- **Task objective**
The string "desktop" may appear in lines of the listing. Report each line where it does.

--- START ---

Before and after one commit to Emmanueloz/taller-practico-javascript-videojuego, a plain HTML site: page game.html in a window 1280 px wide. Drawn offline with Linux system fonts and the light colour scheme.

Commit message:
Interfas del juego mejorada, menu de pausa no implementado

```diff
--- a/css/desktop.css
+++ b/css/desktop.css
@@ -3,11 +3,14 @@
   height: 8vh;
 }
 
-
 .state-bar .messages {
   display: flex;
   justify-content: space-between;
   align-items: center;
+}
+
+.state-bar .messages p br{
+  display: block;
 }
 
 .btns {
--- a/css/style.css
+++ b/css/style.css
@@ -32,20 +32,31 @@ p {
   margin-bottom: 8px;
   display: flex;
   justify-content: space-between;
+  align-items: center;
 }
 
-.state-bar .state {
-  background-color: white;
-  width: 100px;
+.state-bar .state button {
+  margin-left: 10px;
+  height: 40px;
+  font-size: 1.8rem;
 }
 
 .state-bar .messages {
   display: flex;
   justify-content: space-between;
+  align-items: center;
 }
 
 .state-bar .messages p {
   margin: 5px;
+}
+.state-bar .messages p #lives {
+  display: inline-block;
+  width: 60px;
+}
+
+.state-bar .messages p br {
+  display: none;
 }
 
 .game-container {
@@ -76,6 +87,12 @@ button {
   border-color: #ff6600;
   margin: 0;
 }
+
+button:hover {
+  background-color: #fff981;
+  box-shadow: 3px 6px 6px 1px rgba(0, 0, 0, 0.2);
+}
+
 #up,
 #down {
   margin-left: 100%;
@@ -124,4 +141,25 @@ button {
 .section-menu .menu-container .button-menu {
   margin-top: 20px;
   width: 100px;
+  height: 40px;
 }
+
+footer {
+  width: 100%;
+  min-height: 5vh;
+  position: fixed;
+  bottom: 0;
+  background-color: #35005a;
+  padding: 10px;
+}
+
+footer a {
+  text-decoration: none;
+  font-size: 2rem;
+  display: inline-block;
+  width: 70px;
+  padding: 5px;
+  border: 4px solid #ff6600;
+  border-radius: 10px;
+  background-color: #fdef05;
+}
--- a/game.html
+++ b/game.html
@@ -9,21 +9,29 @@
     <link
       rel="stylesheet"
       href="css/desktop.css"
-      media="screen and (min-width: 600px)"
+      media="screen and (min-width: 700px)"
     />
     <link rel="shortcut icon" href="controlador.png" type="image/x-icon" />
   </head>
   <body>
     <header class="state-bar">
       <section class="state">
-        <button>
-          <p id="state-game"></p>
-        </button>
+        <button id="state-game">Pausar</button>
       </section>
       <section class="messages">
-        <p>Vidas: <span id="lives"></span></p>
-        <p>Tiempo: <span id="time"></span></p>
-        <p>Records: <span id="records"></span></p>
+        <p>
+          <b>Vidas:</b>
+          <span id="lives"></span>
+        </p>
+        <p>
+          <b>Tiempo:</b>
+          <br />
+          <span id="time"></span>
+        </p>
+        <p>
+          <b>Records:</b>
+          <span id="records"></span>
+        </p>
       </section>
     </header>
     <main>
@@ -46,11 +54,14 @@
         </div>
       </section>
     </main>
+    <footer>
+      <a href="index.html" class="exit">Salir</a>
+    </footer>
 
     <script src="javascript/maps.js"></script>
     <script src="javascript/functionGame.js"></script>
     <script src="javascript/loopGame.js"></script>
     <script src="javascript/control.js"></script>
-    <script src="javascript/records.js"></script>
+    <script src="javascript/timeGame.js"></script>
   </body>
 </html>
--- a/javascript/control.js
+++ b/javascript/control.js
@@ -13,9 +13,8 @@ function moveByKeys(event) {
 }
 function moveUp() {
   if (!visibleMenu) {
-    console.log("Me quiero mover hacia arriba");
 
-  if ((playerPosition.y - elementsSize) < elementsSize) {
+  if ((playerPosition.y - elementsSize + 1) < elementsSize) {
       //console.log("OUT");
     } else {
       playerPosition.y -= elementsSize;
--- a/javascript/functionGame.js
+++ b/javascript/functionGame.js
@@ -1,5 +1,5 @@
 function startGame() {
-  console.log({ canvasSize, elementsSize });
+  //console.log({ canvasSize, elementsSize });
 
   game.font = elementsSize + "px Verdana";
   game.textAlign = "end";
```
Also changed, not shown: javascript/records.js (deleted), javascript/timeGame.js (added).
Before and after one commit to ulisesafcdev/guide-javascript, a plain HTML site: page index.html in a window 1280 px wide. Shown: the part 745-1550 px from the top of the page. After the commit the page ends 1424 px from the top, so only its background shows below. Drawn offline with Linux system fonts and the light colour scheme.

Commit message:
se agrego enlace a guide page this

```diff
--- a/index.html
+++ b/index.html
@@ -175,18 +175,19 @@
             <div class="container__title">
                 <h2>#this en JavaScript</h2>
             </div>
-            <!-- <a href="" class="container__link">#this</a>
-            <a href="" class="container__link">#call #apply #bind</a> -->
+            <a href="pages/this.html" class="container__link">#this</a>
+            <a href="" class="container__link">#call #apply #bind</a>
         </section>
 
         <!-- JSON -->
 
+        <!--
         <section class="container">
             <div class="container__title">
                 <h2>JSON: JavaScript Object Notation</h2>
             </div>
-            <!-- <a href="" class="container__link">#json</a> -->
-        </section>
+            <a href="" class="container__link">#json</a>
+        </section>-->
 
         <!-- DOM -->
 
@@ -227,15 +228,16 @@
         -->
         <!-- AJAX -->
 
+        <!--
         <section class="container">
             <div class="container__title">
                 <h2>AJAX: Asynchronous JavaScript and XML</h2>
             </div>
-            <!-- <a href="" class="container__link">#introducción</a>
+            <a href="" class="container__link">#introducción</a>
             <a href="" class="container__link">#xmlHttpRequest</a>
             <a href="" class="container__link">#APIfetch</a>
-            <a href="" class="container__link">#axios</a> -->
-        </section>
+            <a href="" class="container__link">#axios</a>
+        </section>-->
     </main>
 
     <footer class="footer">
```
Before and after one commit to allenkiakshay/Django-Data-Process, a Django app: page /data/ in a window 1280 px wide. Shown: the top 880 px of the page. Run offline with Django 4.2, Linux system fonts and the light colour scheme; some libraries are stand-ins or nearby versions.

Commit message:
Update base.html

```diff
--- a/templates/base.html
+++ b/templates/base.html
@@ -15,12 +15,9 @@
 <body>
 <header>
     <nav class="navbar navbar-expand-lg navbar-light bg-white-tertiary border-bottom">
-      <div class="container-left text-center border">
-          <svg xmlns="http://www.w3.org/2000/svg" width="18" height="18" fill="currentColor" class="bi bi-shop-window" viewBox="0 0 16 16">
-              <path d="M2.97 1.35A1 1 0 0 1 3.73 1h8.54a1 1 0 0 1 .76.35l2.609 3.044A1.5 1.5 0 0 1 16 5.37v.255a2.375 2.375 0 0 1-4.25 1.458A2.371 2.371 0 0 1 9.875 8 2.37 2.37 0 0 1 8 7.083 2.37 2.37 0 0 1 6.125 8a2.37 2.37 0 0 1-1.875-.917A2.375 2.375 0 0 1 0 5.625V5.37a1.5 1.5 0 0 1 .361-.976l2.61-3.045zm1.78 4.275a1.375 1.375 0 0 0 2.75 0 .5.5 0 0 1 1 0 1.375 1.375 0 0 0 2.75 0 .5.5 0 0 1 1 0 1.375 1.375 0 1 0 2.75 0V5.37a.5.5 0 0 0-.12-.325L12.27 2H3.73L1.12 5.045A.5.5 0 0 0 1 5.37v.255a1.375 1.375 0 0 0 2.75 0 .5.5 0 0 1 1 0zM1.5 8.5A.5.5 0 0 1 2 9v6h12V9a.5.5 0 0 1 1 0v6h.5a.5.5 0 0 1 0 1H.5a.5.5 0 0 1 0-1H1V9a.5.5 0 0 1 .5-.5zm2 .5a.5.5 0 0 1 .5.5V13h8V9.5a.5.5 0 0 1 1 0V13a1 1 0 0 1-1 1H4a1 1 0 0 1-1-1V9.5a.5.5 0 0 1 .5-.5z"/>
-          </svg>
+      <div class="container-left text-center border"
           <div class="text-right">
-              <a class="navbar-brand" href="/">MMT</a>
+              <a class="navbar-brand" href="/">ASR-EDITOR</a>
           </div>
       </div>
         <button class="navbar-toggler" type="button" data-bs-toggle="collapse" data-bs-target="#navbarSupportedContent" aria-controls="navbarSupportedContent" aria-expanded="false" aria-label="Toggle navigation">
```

--- END ---

- **Output of the task**
--- a/css/desktop.css
+++ b/css/desktop.css
       href="css/desktop.css"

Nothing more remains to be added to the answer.